### WHAT NEEDS TO BE DONE:
Report all lines in the records that hold the string "return".

### MATERIAL SUPPLIED:
=== Section Start ===

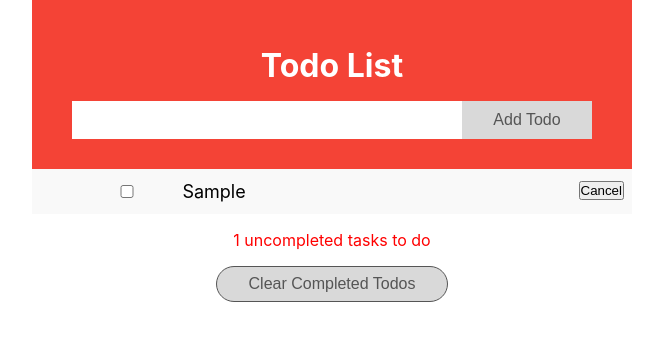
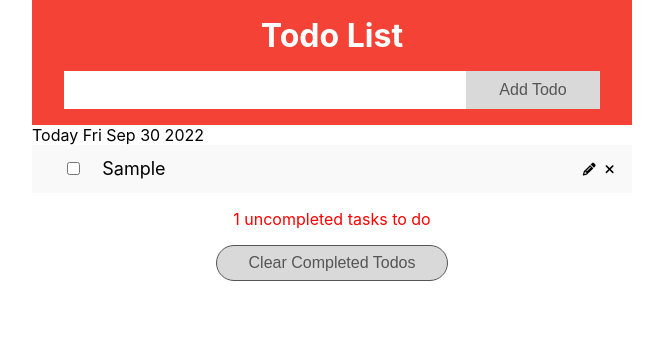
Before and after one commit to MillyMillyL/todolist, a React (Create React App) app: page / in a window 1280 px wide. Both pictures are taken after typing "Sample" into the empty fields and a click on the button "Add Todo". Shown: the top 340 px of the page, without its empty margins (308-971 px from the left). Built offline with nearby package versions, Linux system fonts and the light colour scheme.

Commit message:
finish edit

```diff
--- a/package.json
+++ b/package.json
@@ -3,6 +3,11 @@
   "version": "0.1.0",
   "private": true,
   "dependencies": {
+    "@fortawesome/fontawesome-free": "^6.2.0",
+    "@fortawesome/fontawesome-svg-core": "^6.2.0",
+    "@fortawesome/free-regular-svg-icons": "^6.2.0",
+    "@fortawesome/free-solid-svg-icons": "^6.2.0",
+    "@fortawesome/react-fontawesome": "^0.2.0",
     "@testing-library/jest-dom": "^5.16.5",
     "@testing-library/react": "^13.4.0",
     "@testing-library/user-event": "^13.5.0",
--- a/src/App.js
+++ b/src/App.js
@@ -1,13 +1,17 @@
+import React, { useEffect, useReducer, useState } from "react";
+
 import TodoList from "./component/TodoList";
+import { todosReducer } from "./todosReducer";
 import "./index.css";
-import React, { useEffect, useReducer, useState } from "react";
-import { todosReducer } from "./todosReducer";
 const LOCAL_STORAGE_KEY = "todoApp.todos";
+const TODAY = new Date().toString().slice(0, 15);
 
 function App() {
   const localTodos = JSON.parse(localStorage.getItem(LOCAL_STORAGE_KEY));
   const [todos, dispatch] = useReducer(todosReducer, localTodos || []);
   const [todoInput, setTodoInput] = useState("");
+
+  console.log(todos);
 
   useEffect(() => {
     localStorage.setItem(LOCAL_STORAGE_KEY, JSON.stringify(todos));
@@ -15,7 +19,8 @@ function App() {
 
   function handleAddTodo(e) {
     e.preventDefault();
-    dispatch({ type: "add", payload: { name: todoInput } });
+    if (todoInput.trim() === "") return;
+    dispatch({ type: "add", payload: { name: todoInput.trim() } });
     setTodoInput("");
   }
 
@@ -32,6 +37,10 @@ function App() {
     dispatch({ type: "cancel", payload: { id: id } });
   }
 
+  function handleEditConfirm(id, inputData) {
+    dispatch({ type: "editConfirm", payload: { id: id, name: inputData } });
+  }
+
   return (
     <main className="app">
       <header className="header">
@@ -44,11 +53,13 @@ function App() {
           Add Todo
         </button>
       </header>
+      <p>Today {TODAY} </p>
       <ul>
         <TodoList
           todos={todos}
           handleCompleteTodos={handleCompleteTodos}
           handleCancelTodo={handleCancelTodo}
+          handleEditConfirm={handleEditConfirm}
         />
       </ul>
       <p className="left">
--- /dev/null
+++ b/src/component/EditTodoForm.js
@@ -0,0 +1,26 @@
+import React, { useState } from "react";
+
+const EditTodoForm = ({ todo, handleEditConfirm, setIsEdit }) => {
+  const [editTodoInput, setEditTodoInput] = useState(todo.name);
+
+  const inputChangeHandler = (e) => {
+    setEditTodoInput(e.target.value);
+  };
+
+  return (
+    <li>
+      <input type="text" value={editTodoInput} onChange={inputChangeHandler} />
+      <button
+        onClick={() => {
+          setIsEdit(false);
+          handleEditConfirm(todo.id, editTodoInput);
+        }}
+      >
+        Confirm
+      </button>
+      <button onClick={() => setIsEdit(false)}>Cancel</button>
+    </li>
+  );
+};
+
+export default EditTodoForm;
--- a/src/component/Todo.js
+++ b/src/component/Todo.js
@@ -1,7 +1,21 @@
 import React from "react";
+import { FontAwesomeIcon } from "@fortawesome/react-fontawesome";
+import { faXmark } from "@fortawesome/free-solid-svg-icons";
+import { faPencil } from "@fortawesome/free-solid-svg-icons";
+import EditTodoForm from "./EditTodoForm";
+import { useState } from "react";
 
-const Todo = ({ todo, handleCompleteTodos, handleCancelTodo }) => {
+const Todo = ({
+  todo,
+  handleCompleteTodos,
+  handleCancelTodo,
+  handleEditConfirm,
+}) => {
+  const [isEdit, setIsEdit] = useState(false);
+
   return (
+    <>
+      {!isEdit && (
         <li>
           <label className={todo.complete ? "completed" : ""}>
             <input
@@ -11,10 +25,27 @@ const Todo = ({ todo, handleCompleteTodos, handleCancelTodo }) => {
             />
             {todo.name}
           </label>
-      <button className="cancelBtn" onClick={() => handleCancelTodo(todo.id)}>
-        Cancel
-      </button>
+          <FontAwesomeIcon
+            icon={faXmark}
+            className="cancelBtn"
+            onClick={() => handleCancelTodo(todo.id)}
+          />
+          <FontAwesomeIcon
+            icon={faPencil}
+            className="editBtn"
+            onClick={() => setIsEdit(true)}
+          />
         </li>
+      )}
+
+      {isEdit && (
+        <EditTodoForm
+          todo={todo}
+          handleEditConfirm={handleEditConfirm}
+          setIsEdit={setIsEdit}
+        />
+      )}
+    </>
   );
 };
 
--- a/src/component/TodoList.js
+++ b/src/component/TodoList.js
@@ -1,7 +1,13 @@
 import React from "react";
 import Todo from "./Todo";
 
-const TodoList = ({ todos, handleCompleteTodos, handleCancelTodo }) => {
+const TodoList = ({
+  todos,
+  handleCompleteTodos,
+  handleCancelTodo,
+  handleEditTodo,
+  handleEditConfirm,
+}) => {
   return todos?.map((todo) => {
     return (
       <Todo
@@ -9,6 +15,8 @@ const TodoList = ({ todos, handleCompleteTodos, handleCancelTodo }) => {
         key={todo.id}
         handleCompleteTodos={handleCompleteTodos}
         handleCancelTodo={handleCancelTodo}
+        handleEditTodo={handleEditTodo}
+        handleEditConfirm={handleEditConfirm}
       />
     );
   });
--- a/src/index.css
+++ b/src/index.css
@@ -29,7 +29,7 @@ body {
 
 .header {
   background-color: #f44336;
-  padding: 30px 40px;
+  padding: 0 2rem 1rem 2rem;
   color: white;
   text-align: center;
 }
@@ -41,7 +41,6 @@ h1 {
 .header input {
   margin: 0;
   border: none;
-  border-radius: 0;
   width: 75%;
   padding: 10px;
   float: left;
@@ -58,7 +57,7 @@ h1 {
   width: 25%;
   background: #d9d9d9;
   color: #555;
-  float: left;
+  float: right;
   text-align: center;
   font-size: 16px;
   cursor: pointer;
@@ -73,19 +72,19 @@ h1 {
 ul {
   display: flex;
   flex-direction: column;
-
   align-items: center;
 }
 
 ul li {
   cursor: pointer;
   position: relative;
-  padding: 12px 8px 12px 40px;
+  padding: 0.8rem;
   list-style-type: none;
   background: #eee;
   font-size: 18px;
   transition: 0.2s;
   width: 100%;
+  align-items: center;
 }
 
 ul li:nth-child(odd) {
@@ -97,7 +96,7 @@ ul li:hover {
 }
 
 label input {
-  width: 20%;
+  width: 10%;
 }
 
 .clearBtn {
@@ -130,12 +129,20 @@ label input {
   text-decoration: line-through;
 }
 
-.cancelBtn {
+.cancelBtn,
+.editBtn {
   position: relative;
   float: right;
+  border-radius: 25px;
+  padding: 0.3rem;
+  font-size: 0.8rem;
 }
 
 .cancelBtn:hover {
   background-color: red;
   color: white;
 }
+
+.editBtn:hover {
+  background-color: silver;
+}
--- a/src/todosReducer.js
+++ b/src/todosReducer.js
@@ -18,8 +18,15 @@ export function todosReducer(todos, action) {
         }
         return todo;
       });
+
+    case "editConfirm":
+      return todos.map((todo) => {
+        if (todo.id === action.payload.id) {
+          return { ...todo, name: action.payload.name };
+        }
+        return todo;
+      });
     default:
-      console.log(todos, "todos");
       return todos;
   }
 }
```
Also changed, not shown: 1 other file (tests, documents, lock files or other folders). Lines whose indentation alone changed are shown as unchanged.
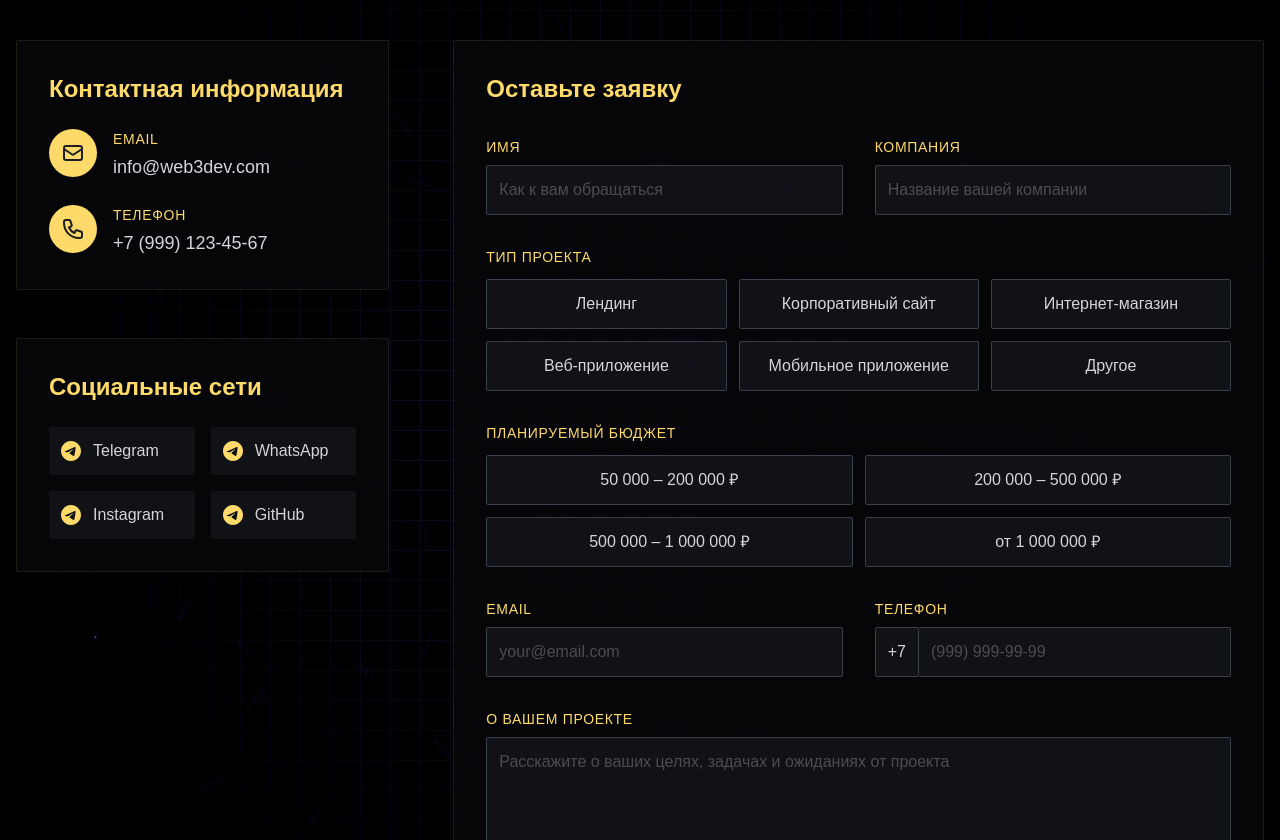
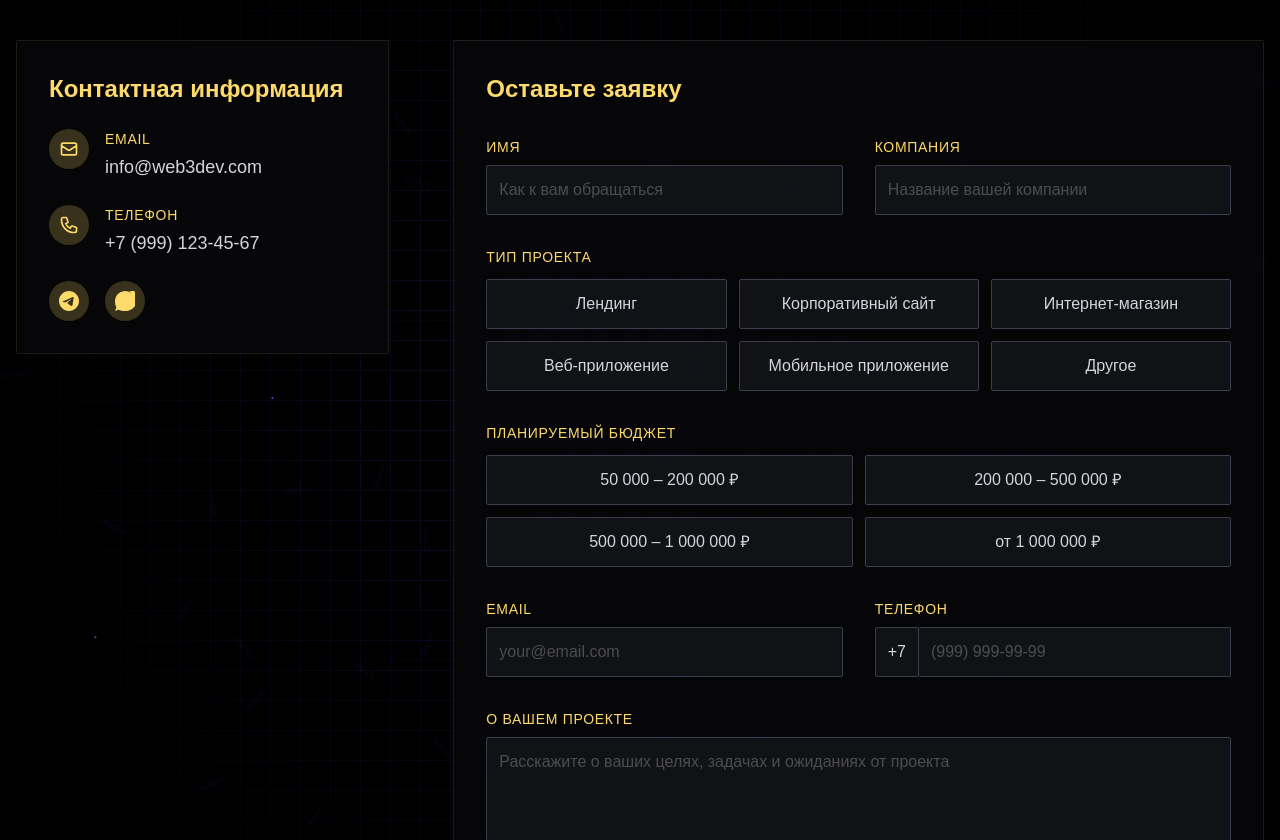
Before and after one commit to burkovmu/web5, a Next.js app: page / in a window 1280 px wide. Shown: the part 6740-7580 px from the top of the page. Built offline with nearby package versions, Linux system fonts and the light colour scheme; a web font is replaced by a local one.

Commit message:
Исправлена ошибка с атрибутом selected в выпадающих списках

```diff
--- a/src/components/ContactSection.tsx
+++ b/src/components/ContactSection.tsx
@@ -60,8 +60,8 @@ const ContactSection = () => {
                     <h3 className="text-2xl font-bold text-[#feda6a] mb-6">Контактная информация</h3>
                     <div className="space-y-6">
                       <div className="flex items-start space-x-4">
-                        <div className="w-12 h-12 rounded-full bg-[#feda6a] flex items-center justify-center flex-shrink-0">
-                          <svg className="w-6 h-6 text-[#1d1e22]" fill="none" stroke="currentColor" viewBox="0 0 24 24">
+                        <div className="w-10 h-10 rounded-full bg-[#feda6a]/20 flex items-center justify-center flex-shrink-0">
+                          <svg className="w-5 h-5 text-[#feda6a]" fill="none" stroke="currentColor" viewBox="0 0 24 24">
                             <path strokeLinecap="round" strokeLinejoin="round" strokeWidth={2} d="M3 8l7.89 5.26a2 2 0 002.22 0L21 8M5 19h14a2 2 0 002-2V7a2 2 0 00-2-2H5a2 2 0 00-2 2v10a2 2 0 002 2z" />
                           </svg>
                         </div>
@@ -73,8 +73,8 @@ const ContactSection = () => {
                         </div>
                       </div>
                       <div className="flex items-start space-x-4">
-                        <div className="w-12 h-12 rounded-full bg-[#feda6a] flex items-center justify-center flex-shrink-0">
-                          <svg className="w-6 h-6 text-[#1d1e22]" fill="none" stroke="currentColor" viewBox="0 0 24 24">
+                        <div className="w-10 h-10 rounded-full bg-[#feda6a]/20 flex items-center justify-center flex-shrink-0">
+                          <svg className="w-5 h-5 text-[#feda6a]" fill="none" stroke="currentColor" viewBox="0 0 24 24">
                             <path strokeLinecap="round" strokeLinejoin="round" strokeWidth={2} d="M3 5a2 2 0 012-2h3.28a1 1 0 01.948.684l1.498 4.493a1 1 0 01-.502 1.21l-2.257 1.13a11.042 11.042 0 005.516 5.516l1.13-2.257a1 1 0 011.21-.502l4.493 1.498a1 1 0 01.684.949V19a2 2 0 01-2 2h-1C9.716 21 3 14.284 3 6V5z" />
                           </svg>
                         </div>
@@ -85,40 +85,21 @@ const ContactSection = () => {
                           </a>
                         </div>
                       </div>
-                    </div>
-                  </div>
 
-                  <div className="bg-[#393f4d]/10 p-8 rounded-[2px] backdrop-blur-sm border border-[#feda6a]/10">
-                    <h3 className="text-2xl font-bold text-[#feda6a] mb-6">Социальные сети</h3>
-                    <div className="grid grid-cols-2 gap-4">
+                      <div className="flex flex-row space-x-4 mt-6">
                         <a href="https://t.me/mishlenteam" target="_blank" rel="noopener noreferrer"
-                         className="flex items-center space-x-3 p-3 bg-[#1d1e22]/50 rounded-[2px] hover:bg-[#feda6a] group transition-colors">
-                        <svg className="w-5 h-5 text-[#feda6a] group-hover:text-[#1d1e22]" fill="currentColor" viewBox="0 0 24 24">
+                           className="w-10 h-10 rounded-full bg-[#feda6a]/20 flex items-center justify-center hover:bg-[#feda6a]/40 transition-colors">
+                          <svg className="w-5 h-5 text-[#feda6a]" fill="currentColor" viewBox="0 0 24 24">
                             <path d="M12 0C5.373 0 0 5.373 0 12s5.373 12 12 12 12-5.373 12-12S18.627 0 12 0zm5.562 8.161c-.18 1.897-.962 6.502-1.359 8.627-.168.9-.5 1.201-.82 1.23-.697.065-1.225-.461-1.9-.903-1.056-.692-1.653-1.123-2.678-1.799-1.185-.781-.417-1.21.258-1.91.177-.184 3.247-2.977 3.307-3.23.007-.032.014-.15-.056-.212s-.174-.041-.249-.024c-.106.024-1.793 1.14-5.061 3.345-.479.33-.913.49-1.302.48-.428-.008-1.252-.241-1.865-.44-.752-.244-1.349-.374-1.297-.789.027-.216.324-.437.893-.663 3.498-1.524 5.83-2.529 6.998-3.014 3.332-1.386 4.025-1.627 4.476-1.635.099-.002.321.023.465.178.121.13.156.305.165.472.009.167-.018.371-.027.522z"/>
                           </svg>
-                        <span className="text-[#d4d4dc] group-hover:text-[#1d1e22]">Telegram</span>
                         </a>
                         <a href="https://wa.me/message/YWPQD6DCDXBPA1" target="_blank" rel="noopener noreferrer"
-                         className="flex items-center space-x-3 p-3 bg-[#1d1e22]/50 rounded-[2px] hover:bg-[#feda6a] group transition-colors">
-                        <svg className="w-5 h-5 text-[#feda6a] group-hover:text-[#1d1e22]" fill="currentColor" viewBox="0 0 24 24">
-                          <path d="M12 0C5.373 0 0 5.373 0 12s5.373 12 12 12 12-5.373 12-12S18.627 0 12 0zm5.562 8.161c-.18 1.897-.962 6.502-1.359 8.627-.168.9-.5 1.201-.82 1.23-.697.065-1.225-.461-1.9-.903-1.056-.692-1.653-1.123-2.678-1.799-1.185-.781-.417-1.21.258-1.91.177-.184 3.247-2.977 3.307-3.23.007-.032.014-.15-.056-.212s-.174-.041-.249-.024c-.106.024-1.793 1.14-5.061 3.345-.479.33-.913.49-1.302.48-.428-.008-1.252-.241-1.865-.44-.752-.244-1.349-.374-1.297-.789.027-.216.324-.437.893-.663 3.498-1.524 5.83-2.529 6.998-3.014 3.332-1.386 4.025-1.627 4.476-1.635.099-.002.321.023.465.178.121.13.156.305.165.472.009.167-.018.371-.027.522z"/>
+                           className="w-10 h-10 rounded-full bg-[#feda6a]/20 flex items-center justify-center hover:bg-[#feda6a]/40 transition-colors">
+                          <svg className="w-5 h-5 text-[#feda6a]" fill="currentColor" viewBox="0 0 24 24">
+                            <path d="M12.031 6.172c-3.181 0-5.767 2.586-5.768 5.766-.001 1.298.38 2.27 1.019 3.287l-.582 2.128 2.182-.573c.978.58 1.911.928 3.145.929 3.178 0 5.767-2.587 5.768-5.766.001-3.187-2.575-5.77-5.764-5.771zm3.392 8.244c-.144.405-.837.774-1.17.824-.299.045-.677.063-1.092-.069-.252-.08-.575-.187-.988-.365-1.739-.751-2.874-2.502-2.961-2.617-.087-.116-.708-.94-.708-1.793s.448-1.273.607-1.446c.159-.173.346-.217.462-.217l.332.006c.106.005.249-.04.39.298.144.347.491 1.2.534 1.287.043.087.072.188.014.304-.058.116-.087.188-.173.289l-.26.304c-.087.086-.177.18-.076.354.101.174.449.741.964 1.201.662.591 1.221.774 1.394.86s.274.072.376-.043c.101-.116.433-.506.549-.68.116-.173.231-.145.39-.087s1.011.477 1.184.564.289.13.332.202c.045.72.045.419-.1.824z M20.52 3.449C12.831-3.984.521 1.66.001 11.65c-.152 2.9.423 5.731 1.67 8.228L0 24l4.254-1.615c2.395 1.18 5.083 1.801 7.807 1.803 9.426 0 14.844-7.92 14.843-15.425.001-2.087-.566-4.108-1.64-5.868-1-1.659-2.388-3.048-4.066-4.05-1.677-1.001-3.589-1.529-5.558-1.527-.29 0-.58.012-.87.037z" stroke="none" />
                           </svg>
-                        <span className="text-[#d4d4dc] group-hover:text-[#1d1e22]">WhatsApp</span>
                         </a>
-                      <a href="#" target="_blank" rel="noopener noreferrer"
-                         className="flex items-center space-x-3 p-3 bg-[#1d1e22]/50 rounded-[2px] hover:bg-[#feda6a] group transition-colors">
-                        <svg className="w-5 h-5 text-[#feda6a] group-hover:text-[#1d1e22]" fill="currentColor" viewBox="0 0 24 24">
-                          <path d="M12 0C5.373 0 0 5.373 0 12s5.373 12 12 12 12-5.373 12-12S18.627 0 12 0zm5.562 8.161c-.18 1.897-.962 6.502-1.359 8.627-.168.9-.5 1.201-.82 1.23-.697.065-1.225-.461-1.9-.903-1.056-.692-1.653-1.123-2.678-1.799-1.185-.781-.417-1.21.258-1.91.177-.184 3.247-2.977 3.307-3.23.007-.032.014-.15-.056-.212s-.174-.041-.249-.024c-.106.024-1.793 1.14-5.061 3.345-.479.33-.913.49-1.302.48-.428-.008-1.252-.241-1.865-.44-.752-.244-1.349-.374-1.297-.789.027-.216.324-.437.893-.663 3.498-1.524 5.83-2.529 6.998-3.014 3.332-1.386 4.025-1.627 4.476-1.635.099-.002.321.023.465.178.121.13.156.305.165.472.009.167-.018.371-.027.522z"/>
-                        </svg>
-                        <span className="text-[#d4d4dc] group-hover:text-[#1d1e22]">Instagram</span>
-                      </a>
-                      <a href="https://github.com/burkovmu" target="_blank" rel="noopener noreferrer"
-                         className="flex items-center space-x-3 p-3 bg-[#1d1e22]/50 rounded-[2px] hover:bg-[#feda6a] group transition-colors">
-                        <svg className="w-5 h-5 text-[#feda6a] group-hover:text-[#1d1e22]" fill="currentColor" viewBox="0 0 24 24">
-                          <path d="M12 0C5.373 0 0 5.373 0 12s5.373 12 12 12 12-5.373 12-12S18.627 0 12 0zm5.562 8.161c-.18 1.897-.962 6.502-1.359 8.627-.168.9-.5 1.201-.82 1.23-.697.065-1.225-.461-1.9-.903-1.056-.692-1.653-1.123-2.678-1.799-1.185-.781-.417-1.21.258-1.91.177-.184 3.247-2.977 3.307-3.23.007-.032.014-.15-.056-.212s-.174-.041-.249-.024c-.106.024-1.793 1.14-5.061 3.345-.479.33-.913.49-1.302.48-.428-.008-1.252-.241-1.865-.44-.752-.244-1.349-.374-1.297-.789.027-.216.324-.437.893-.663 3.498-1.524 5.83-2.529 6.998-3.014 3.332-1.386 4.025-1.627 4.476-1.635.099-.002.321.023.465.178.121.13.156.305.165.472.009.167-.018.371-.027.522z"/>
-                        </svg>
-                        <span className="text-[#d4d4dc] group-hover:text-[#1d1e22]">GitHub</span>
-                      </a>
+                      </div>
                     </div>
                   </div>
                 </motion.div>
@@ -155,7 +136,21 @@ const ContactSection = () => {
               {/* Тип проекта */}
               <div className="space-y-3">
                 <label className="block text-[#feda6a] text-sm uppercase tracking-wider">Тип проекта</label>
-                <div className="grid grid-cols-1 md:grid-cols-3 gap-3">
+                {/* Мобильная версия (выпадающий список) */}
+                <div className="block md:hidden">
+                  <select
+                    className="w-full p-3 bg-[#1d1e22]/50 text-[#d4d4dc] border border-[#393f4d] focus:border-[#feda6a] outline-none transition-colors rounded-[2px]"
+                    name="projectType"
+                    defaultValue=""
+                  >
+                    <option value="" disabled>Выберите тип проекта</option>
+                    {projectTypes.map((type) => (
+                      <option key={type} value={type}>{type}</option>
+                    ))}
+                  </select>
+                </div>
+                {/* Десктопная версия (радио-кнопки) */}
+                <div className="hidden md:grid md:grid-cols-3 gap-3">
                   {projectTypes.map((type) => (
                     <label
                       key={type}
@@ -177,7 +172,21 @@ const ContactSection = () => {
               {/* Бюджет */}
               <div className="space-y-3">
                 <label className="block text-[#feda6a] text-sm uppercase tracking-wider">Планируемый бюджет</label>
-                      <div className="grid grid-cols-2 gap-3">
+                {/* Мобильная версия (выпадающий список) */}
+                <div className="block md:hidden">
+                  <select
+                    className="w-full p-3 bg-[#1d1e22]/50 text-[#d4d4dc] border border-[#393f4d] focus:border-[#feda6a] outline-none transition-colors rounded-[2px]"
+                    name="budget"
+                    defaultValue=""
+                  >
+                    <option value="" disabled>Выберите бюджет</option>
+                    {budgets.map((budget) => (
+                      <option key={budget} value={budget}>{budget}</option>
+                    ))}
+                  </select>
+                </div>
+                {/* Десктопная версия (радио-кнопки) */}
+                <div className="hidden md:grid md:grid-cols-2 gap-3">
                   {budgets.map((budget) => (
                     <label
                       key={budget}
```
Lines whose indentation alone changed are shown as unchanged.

=== Section End ===

### SOLUTION:
+    if (todoInput.trim() === "") return;
   return (
+  return (
   return (
   return todos?.map((todo) => {
     return (
         return todo;
+      return todos.map((todo) => {
+          return { ...todo, name: action.payload.name };
+        return todo;
       return todos;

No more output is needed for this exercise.